● Task brief:
What lines in the records below include the word "upcoming"? Return each one.

[Image comparison data]
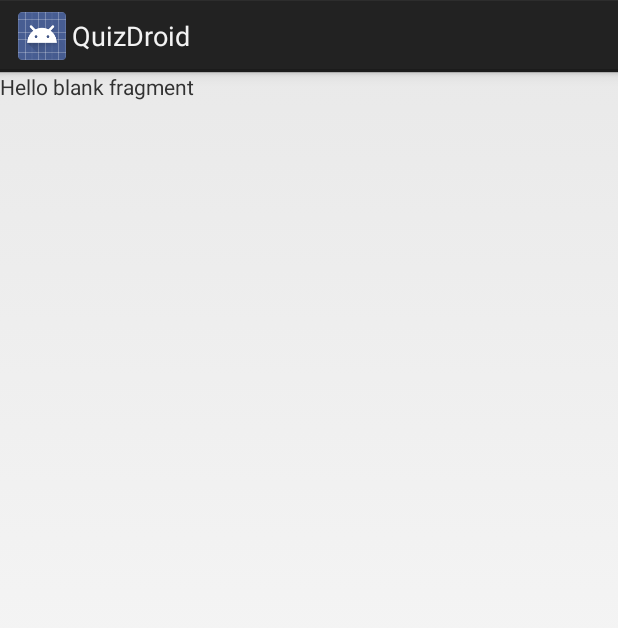
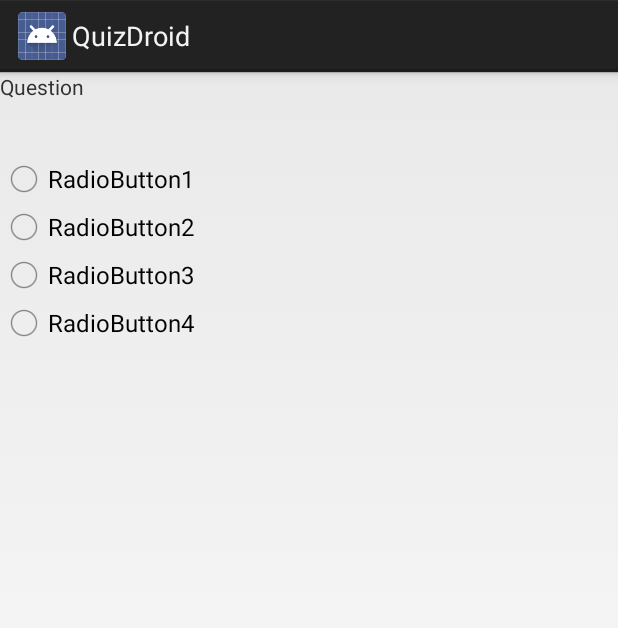
Before and after one commit to NZguy/quizdroid, an Android app: the layout fragment_question.xml on its own in the app's theme, with its tools: preview values and no code run, on a phone screen of 412 x 824 dp. Shown: the top 628 px of the screen. Run offline under Robolectric (Android 15) with nearby library versions, the phone set to English and light mode, and no system bars.

Commit message:
finsihed assignment 2 basic features

```diff
--- a/app/src/main/res/layout/fragment_question.xml
+++ b/app/src/main/res/layout/fragment_question.xml
@@ -4,10 +4,73 @@
     android:layout_height="match_parent"
     tools:context="edu.washington.drma.quizdroid.Question">
 
-    <!-- TODO: Update blank fragment layout -->
-    <TextView
+    <RelativeLayout
         android:layout_width="match_parent"
-        android:layout_height="match_parent"
-        android:text="@string/hello_blank_fragment" />
+        android:layout_height="match_parent">
+
+        <TextView
+            android:text="Question"
+            android:layout_width="wrap_content"
+            android:layout_height="wrap_content"
+            android:layout_alignParentTop="true"
+            android:layout_alignParentLeft="true"
+            android:layout_alignParentStart="true"
+            android:id="@+id/textView"
+            android:onClick="onRadioClick"/>
+        <RadioGroup
+            android:layout_width="wrap_content"
+            android:layout_height="wrap_content">
+            <RadioButton
+                android:text="RadioButton1"
+                android:layout_width="wrap_content"
+                android:layout_height="wrap_content"
+                android:id="@+id/radioButton1"
+                android:layout_marginTop="55dp"
+                android:layout_below="@+id/textView"
+                android:layout_alignParentLeft="true"
+                android:layout_alignParentStart="true"
+                android:onClick="onRadioClick"/>
+
+            <RadioButton
+                android:text="RadioButton2"
+                android:layout_width="wrap_content"
+                android:layout_height="wrap_content"
+                android:layout_below="@+id/radioButton"
+                android:layout_alignParentLeft="true"
+                android:layout_alignParentStart="true"
+                android:id="@+id/radioButton2"
+                android:onClick="onRadioClick"/>
+
+            <RadioButton
+                android:text="RadioButton3"
+                android:layout_width="wrap_content"
+                android:layout_height="wrap_content"
+                android:layout_below="@+id/radioButton2"
+                android:layout_alignParentLeft="true"
+                android:layout_alignParentStart="true"
+                android:id="@+id/radioButton3"
+                android:onClick="onRadioClick"/>
+
+            <RadioButton
+                android:text="RadioButton4"
+                android:layout_width="wrap_content"
+                android:layout_height="wrap_content"
+                android:layout_below="@+id/radioButton3"
+                android:layout_alignParentLeft="true"
+                android:layout_alignParentStart="true"
+                android:id="@+id/radioButton4"
+                android:onClick="onRadioClick"/>
+        </RadioGroup>
+
+        <Button
+            android:text="Submit"
+            android:layout_width="wrap_content"
+            android:layout_height="wrap_content"
+            android:layout_alignParentBottom="true"
+            android:layout_centerHorizontal="true"
+            android:id="@+id/btnSumbit"
+            android:visibility="invisible"/>
+
+    </RelativeLayout>
 
 </FrameLayout>
```
Also changed, not shown: app/src/main/java/edu/washington/drma/quizdroid/Answer.java (+58 -19 lines), app/src/main/java/edu/washington/drma/quizdroid/Overview.java (+18 -14 lines), app/src/main/java/edu/washington/drma/quizdroid/Question.java (+55 -20 lines), app/src/main/java/edu/washington/drma/quizdroid/Quiz.java (+59 -1 lines), app/src/main/res/layout/fragment_answer.xml (+31 -4 lines).
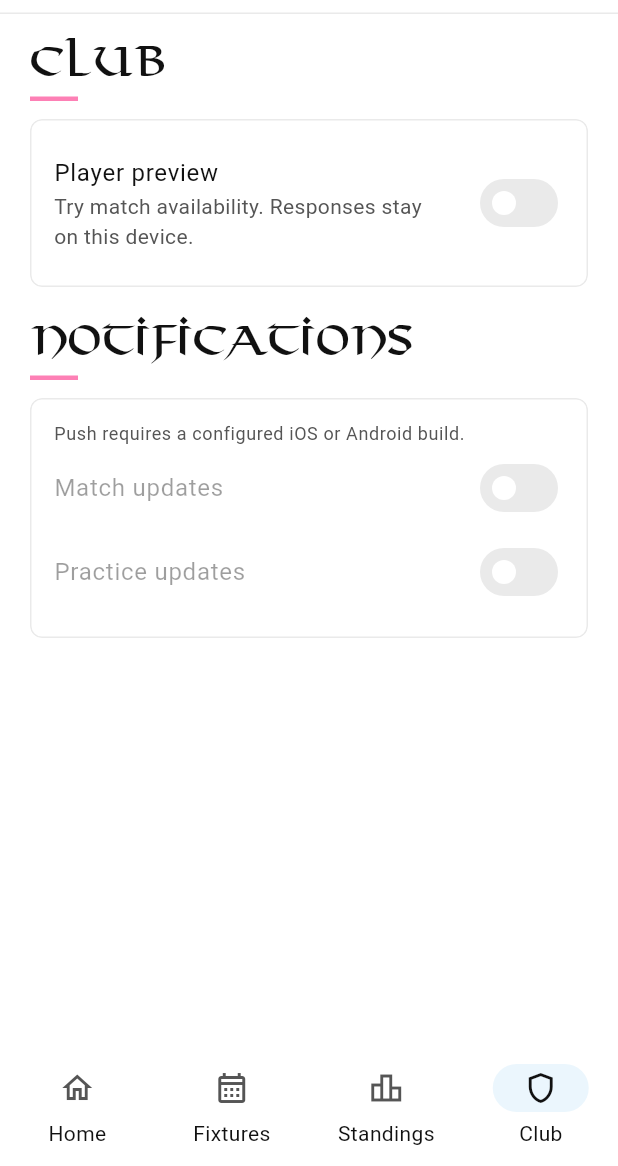
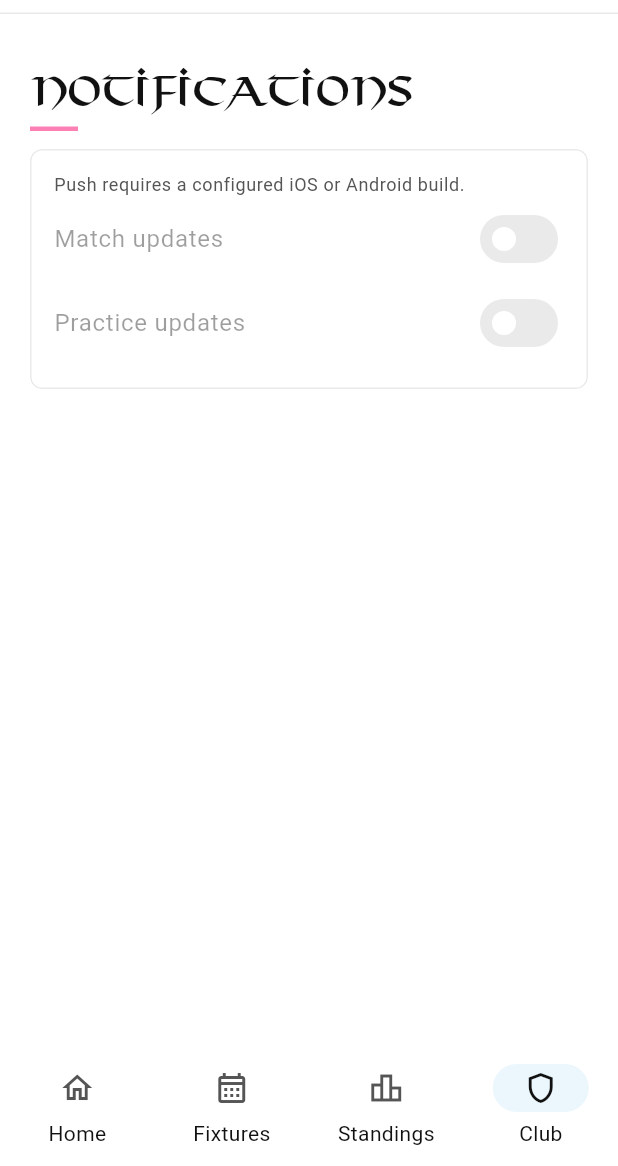
Before and after one commit to CarlosLavayenJr/Claymore-Website, a Flutter app: the screen it shows after launch, item 4 of the bottom bar chosen, on a phone screen of 412 x 824 dp, the part 70-1236 px from its top. Run offline on Flutter 3.47's test engine with Material 3 defaults, Android fonts, the phone set to English and light mode, and no system bars; our stand-ins replace app_links, firebase_core, firebase_messaging, flutter_secure_storage, flutter_svg, go_router and 5 more; accounts and stored records are empty; project files that could hold a hidden picture were left out.

Commit message:
Keep the app public and gate member features on sign-in
Remove the Player preview switch. Availability pickers now need
ENABLE_AVAILABILITY and a signed-in member, and dues show only after
sign-in. Everything else stays public.

Co-Authored-By: Claude Opus 5.5 <noreply@anthropic.com>

```diff
--- a/mobile/lib/app/config.dart
+++ b/mobile/lib/app/config.dart
@@ -5,6 +5,10 @@ abstract final class AppConfig {
 
   /// Shows the dues section and the profile's dues ledger.
   static const duesEnabled = bool.fromEnvironment('ENABLE_DUES');
+
+  /// Match availability pickers. Off until responses sync with the API; even
+  /// then they only show to signed-in members. Everything else is public.
+  static const availabilityEnabled = bool.fromEnvironment('ENABLE_AVAILABILITY');
 
   /// Shows Google sign-in under the Club tab.
   static const signInEnabled = bool.fromEnvironment('ENABLE_SIGN_IN');
--- a/mobile/lib/features/club/club_page.dart
+++ b/mobile/lib/features/club/club_page.dart
@@ -17,26 +17,12 @@ class ClubPage extends StatelessWidget {
     final services = AppScope.of(context);
     final auth = services.auth;
     return ListenableBuilder(
-      listenable: Listenable.merge([services.playerPreview, auth]),
+      listenable: auth,
       builder: (context, _) {
-        final playerPreview = services.playerPreview.value;
         return PageList(
           storageKey: 'club',
           children: [
-            const SectionHeading('CLUB'),
-            Panel(
-              child: SwitchListTile(
-                title: const Text('Player preview'),
-                subtitle: const Text(
-                  'Try match availability. Responses stay on this device.',
-                ),
-                value: playerPreview,
-                contentPadding: EdgeInsets.zero,
-                onChanged: (value) => services.playerPreview.value = value,
-              ),
-            ),
             if (auth.enabled) ...[
-              const SizedBox(height: 20),
               const SectionHeading('ACCOUNT'),
               const Panel(child: SignInCard()),
             ] else if (AppConfig.signInEnabled && kDebugMode) ...[
@@ -56,12 +42,11 @@ class ClubPage extends StatelessWidget {
                 prefs: services.prefs,
               ),
             ),
-            if (AppConfig.duesEnabled && (playerPreview || auth.signedIn)) ...[
+            if (AppConfig.duesEnabled && auth.signedIn) ...[
               const SizedBox(height: 20),
               const SectionHeading('PLAYER DUES'),
               Panel(
-                child: auth.signedIn
-                    ? Column(
+                child: Column(
                   crossAxisAlignment: CrossAxisAlignment.start,
                   children: [
                     const Text('See your balance and pay by card.'),
@@ -71,12 +56,6 @@ class ClubPage extends StatelessWidget {
                       child: const Text('VIEW DUES'),
                     ),
                   ],
-                      )
-                    : Text(
-                        auth.enabled
-                            ? 'Sign in to see your dues and pay by card.'
-                            : 'Dues preview. Payment and balance tracking '
-                                  'need sign-in.',
                 ),
               ),
             ],
--- a/mobile/lib/features/fixtures/fixtures_page.dart
+++ b/mobile/lib/features/fixtures/fixtures_page.dart
@@ -19,10 +19,10 @@ class _FixturesPageState extends State<FixturesPage> {
 
   @override
   Widget build(BuildContext context) {
-    final preview = AppScope.of(context).playerPreview;
+    final preview = AppScope.of(context).showAvailability;
     return ValueListenableBuilder(
       valueListenable: preview,
-      builder: (context, playerPreview, _) => ClubDataView(
+      builder: (context, showAvailability, _) => ClubDataView(
         storageKey: 'fixtures',
         builder: (context, clubData) {
           final today = clubToday();
@@ -76,7 +76,7 @@ class _FixturesPageState extends State<FixturesPage> {
                   key: ValueKey(fixture.id),
                   fixture: fixture,
                   availability:
-                      playerPreview && !history && fixture.status == 'upcoming',
+                      showAvailability && !history && fixture.status == 'upcoming',
                 ),
               ),
           ];
--- a/mobile/lib/features/fixtures/match_details_page.dart
+++ b/mobile/lib/features/fixtures/match_details_page.dart
@@ -56,12 +56,12 @@ class _Details extends StatelessWidget {
   @override
   Widget build(BuildContext context) {
     final localizations = MaterialLocalizations.of(context);
-    final preview = AppScope.of(context).playerPreview;
+    final preview = AppScope.of(context).showAvailability;
     final upcoming =
         fixture.status == 'upcoming' && !fixture.date.isBefore(clubToday());
     return ValueListenableBuilder(
       valueListenable: preview,
-      builder: (context, playerPreview, _) => PageList(
+      builder: (context, showAvailability, _) => PageList(
         children: [
           Eyebrow(localizations.formatFullDate(fixture.date)),
           const SizedBox(height: 12),
@@ -96,7 +96,7 @@ class _Details extends StatelessWidget {
               ],
             ),
           ),
-          if (playerPreview && upcoming) ...[
+          if (showAvailability && upcoming) ...[
             const SizedBox(height: 12),
             Panel(child: AvailabilityPicker(fixtureId: fixture.id)),
           ],
--- a/mobile/lib/features/home/home_page.dart
+++ b/mobile/lib/features/home/home_page.dart
@@ -12,10 +12,10 @@ class HomePage extends StatelessWidget {
 
   @override
   Widget build(BuildContext context) {
-    final preview = AppScope.of(context).playerPreview;
+    final preview = AppScope.of(context).showAvailability;
     return ValueListenableBuilder(
       valueListenable: preview,
-      builder: (context, playerPreview, _) => ClubDataView(
+      builder: (context, showAvailability, _) => ClubDataView(
         storageKey: 'home',
         builder: (context, clubData) {
           final today = clubToday();
@@ -35,7 +35,7 @@ class HomePage extends StatelessWidget {
               FixtureCard(
                 key: ValueKey(next.id),
                 fixture: next,
-                availability: playerPreview,
+                availability: showAvailability,
                 featured: true,
               ),
             const SizedBox(height: 24),
```
Also changed, not shown: mobile/lib/app/services.dart (+31 -3 lines), 3 other files. Lines whose indentation alone changed are shown as unchanged.
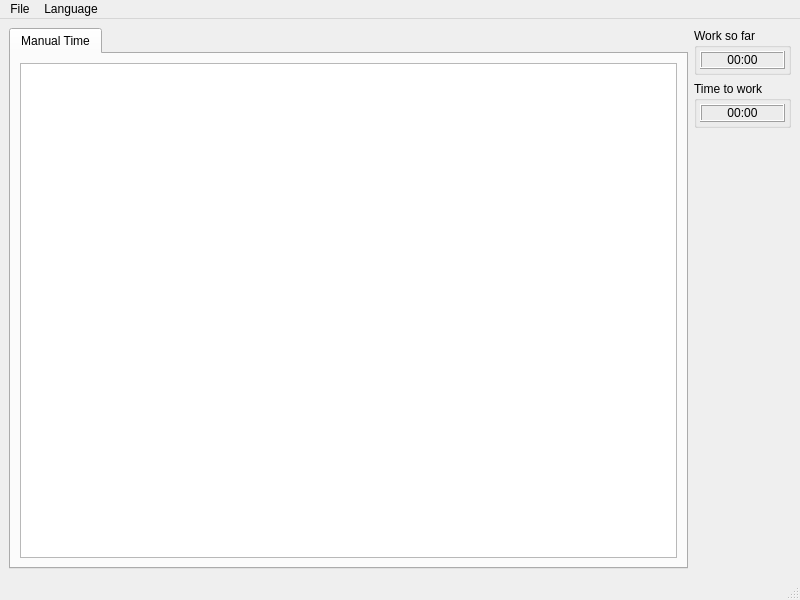
Before: the Qt Designer form mainWindow.ui in ksoellin/finishtimecalculator, drawn with Qt 5.
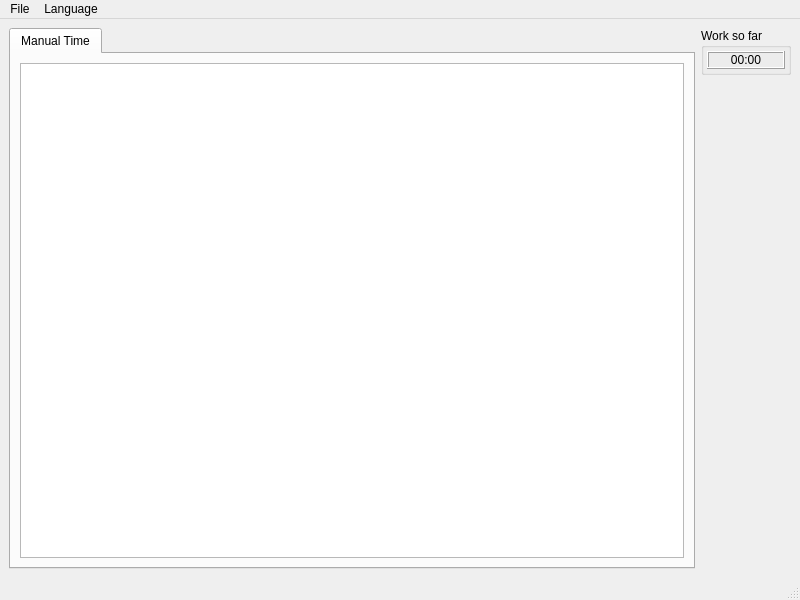
After: the same form once the commit is applied.

Commit message: refactored to use custom model

```diff
--- a/mainWindow.ui
+++ b/mainWindow.ui
@@ -75,43 +75,6 @@
         </layout>
        </widget>
       </item>
-      <item>
-       <widget class="QGroupBox" name="groupBox_2">
-        <property name="title">
-         <string>Time to work</string>
-        </property>
-        <layout class="QVBoxLayout" name="verticalLayout_4">
-         <property name="leftMargin">
-          <number>3</number>
-         </property>
-         <property name="topMargin">
-          <number>3</number>
-         </property>
-         <property name="rightMargin">
-          <number>3</number>
-         </property>
-         <property name="bottomMargin">
-          <number>3</number>
-         </property>
-         <item>
-          <widget class="QLabel" name="label_2">
-           <property name="frameShape">
-            <enum>QFrame::Box</enum>
-           </property>
-           <property name="frameShadow">
-            <enum>QFrame::Raised</enum>
-           </property>
-           <property name="text">
-            <string>00:00</string>
-           </property>
-           <property name="alignment">
-            <set>Qt::AlignCenter</set>
-           </property>
-          </widget>
-         </item>
-        </layout>
-       </widget>
-      </item>
       <item>
        <spacer name="verticalSpacer">
         <property name="orientation">
```
Left out of the diff: 22 changed lines with no effect on the pictures. The commit also changes 2 other files.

● Output for this task:
-                      playerPreview && !history && fixture.status == 'upcoming',
+                      showAvailability && !history && fixture.status == 'upcoming',
     final upcoming =
         fixture.status == 'upcoming' && !fixture.date.isBefore(clubToday());
-          if (playerPreview && upcoming) ...[
+          if (showAvailability && upcoming) ...[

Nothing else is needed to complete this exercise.